Next, install Linux Deploy. When you run it for the first time, tap Start to ensure the root permissions are enabled, then tap the Settings button in the bottom-right corner.
Use this options menu to select your preferred Distribution. Debian, Ubuntu, Gentoo, Fedora, and many more are available to install. We used Arch Linux.
You’ll need to check the Enable box under GUI to view a Linux desktop on your phone, and ensure that VNC is selected for the Graphics subsystem. Next, check the screen resolution under GUI settings, and check you’re happy with the Desktop environment.
Finally, find the User name and User password entries, and either make a note of them, or change them to something more memorable for you.
Back out of this menu, then tap the three dots in the upper-right corner and select Install, then OK.
When this is done, install VNC Viewer from the Play Store. In Linux Deploy, tap Start to run Linux. Then open VNC Viewer, and connect to localhost:5900 to view your Linux desktop with the credentials you entered earlier.

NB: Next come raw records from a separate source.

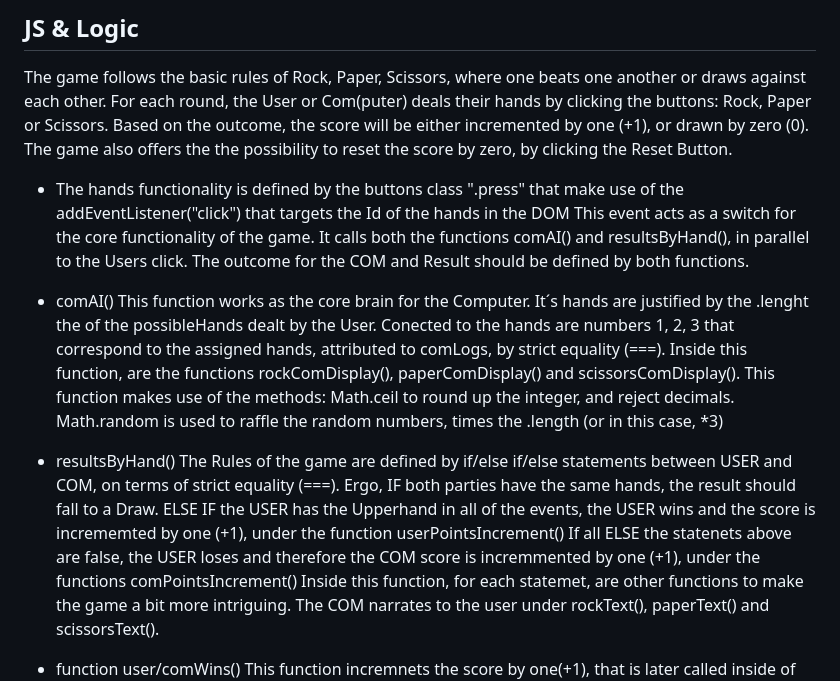
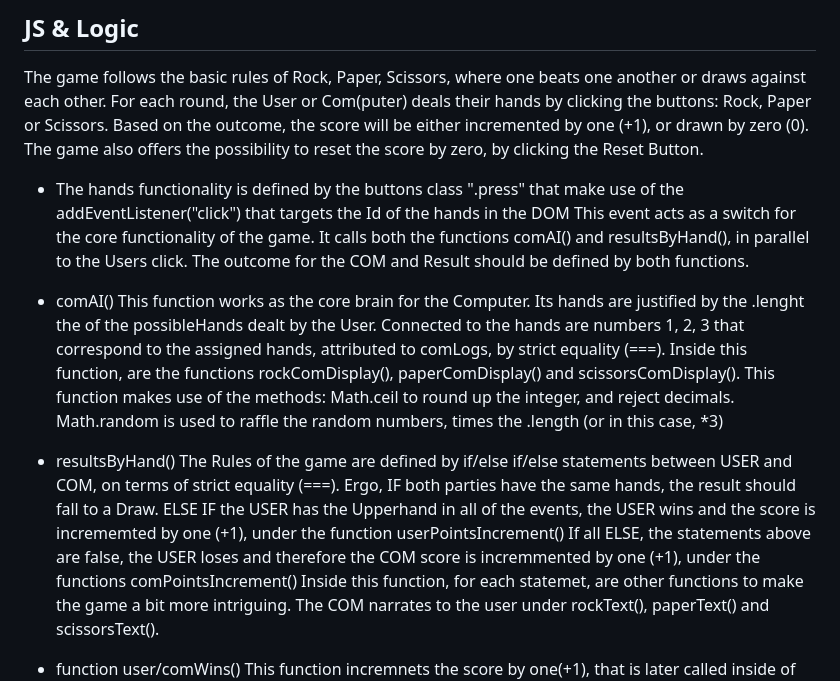
Before and after one commit to TiagoMA90/RockPaperScissors, a Markdown page: README.md, the part around the change. Rendered like a GitHub page.

```diff
--- a/README.md
+++ b/README.md
@@ -72,7 +72,7 @@ Footer
 The game follows the basic rules of Rock, Paper, Scissors, where one beats one another or draws against each other.
 For each round, the User or Com(puter) deals their hands by clicking the buttons: Rock, Paper or Scissors.
 Based on the outcome, the score will be either incremented by one (+1), or drawn by zero (0).
-The game also offers the the possibility to reset the score by zero, by clicking the Reset Button.
+The game also offers the possibility to reset the score by zero, by clicking the Reset Button.
 
 - The hands functionality is defined by the buttons class ".press" that make use of the addEventListener("click") that targets the Id of the hands in the DOM
 This event acts as a switch for the core functionality of the game. It calls both the functions comAI() and resultsByHand(), in parallel to the Users click.
@@ -80,8 +80,8 @@ The outcome for the COM and Result should be defined by both functions.
 
 - comAI()
 This function works as the core brain for the Computer.
-It´s hands are justified by the .lenght the of the possibleHands dealt by the User.
-Conected to the hands are numbers 1, 2, 3 that correspond to the assigned hands, attributed to comLogs, by strict equality (===).
+Its hands are justified by the .lenght the of the possibleHands dealt by the User.
+Connected to the hands are numbers 1, 2, 3 that correspond to the assigned hands, attributed to comLogs, by strict equality (===).
 Inside this function, are the functions rockComDisplay(), paperComDisplay() and scissorsComDisplay().
 This function makes use of the methods:
 Math.ceil to round up the integer, and reject decimals.
@@ -91,7 +91,7 @@ Math.random is used to raffle the random numbers, times the .length (or in this
 The Rules of the game are defined by if/else if/else statements between USER and COM, on terms of strict equality (===).
 Ergo, IF both parties have the same hands, the result should fall to a Draw.
 ELSE IF the USER has the Upperhand in all of the events, the USER wins and the score is incrememted by one (+1), under the function userPointsIncrement()
-If all ELSE the statenets above are false, the USER loses and therefore the COM score is incremmented by one (+1), under the functions comPointsIncrement()
+If all ELSE, the statements above are false, the USER loses and therefore the COM score is incremmented by one (+1), under the functions comPointsIncrement()
 Inside this function, for each statemet, are other functions to make the game a bit more intriguing. The COM narrates to the user under rockText(), paperText() and scissorsText().
 
 - function user/comWins()
```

Once up and running, you can install Linux software using the terminal in the usual manner.
Congratulations: you now have Linux running on Android!
How to Install Kali Linux on Android (Root Required)
The Linux Deploy method above for running Linux distros on Android is probably the best one you’ll find. A good choice of Linux versions is available, including Kali Linux.
Fancy using Android as a penetration testing device? While various useful Android networking tools are available, the best option is a portable version of Kali Linux. Simply follow the instructions above using Linux Deploy, and select Kali Linux to install on Android.
Once installed, you’ll have a portable pen-testing solution in your pocket, ready to check the safety of any network your phone connects to.
4 Other Ways to Run Linux on Android
While we’ve covered a few good options to run Linux on your Android device, you have some other methods available too:
- DeX: If you own a modern Samsung device, you have the option of switching your hardware to desktop mode with DeX. While not exactly a Linux operating system, this is a desktop environment with a Linux kernel, so it’s close enough.
- Remote Desktop to a system running Linux with Splashtop or another Android-to-Linux remote solution.
- Limbo: This is a Linux emulator for Android, based on the QEMU emulator. However, it is difficult and time-consuming to set up, and the results are often not worth the effort.
- Dual boot Android with Ubuntu Touch. Connect the device to an HDMI display to see the Ubuntu Touch desktop environment. (By the way, Ubuntu Touch is one of the Linux distros that support the PinePhone.)
- Termux: This self-contained Linux environment based on the command line lets you run Linux apps on Android.
Or Just Install a Custom Android ROM Instead
Not sure installing Linux is such a good idea, but want to change the way you use your Android device? You could simply try a different version of Android with a built-in desktop. We’ve looked at Maru OS, which you can install on some devices as a custom ROM. This comes with a standard phone mode and a desktop mode, with good results.
However, another Android ROM may prove more useful to you. Need help? Read more about how to install a custom ROM on Android.